(Version comparison data)
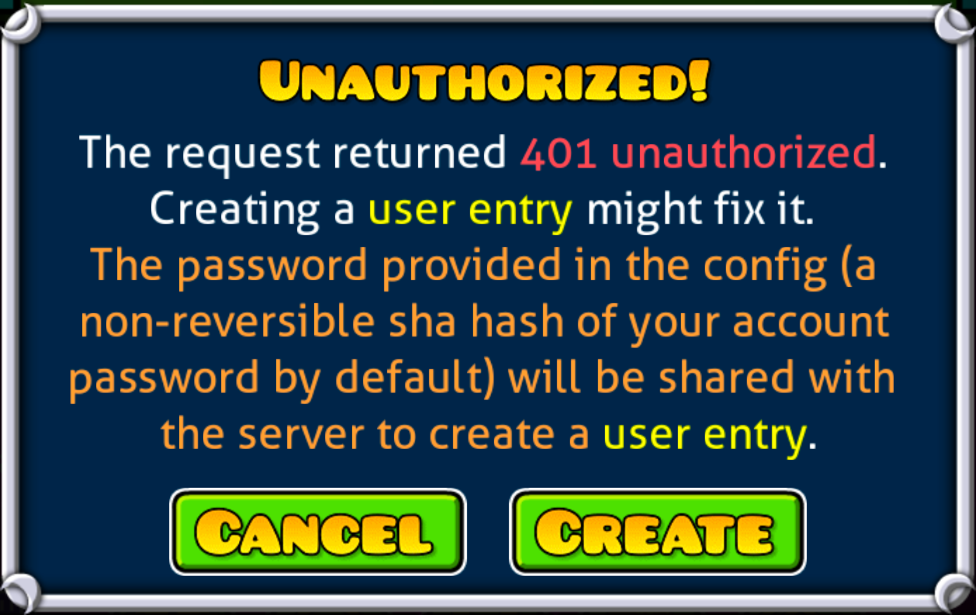
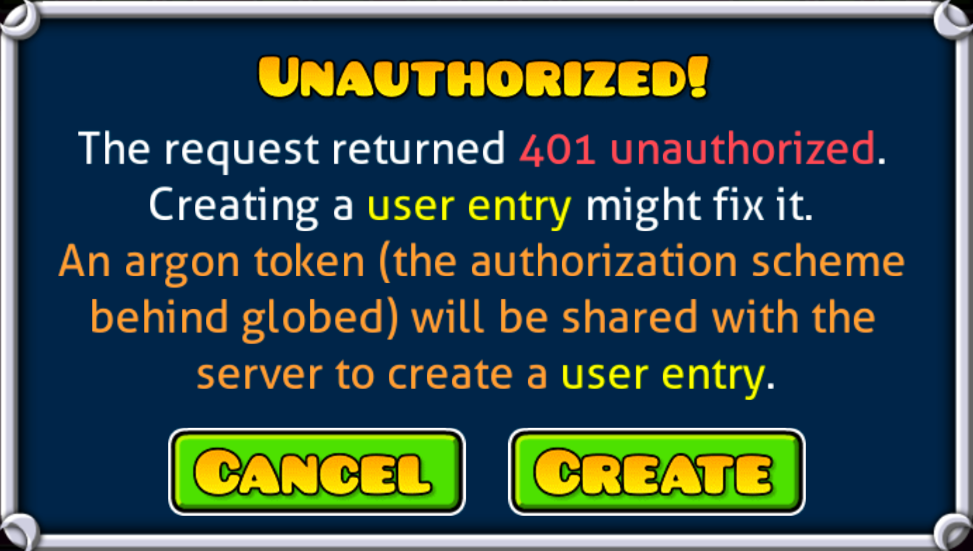
update information

diff --git a/README.md b/README.md
@@ -10,15 +10,30 @@ If you have not created a user entry, clicking either button with show
 
 <img src="./resources/user_entry.png">
 
-Clicking create will create a user entry on the server using the password provided in the mod config.
-It is highly recommended to change this value to something you can remember (a sha hash is practically random data),
-**but do not use for anything else**.
+Clicking create will create a user entry on the server using an argon token.
 
 Clicking save after creating a user entry will save your mods and configs to the server.
 
-Clicking load will show a popup detailing the mods found on the server, red means you do not have the mod installed.
-This list gets truncated after 8 elements.
+Clicking load will show a popup detailing the mods found on the server.
+
+A red version means you do not have the mod installed, a yellow version means you do have the mod installed,
+but a lower version, and a green version means you have the mod installed and the same or higher version.
+
+Mods that are not installed or are an inferior version will be automatically selected for installation.
+Configs can also be synced through toggling the "Config" toggler in a mod's info box.
 
 <img src="./resources/load.png">
 
 Once you load the mods you will be prompted to restart the game.
+
+<img src="./resources/restart.png">
+
+After restarting, if a mod's config is synced and requires it, you will be prompted to, once again,
+restart your game.
+
+### Additional Information
+The [server software](https://github.com/FlyingPig525/modfetcher-server) can be self-hosted and the server
+ip can be configured in the mod's settings.
+
+### Credits
+- Thanks to [capeling](https://github.com/Capeling) for creating the mod logo template
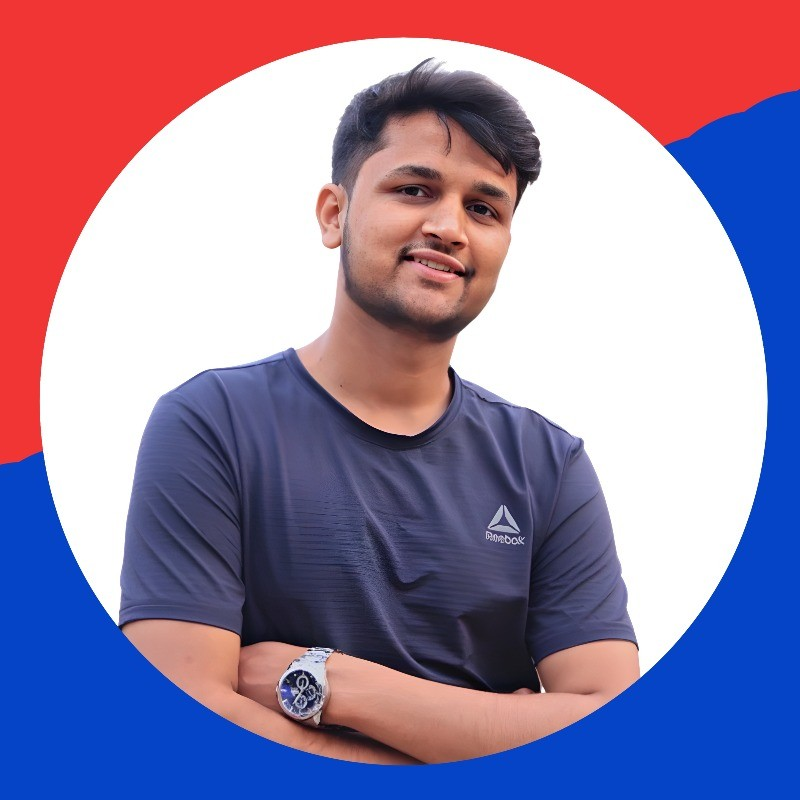
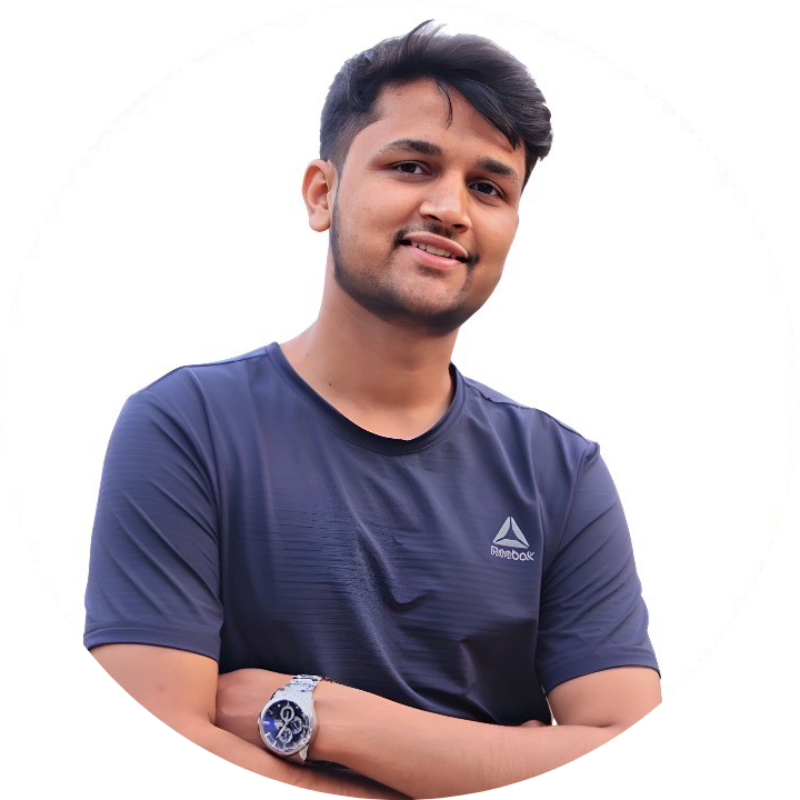
Fixed profile image code

diff --git a/src/app/layout/top-nav/top-nav.component.html b/src/app/layout/top-nav/top-nav.component.html
@@ -2,14 +2,23 @@
   class="flex w-full p-6 px-24 gap-5 max-xl:px-5 max-lg:px-20 max-sm:px-8 max-sm:pl-10 fade-in-1"
 >
   <!-- Profile Image -->
-  <img
-    class="rounded-full w-40 h-40 cursor-pointer max-sm:hidden hover:scale-[1.05] hover:drop-shadow-lg hover:shadow-md transition-all duration-1000"
-    src="./../../../assets/images/profile.jpeg"
-  />
+  <div class="relative w-40 h-40 cursor-pointer max-sm:hidden group">
+    <div
+      style="
+        background: linear-gradient(to top right, #d42626 50%, #185bae 50%);
+      "
+      class="absolute -top-[5%] -left-[5%] bg-opacity-20 rounded-full -z-10 w-[110%] h-[110%] transition-transform duration-1000 ease-in-out group-hover:rotate-180 group-hover:animate-pulse"
+    ></div>
+    <img
+      class="rounded-full w-full h-full object-cover"
+      src="./../../../assets/images/profile.jpeg"
+    />
+  </div>
 
   <!-- Title and Descriptions -->
   <div class="flex flex-col w-auto max-sm:mt-10">
     <div class="flex gap-4 items-center">
+      <!-- For mobile screen profile image -->
       <img
         class="hidden rounded-full w-10 h-10 hover:grayscale-[40%] cursor-pointer max-sm:flex"
         src="./../../../assets/images/profile.jpeg"

diff --git a/src/app/layout/top-nav/top-nav.component.scss b/src/app/layout/top-nav/top-nav.component.scss
@@ -29,4 +29,3 @@
   ::-webkit-scrollbar {
       display: none;
   }
-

■ INSTRUCTIONS FOR THE TASK
Scan the entries above and work out how many lines include the word "rounded"; the reply is that number alone.

■ RESPONSE AREA
4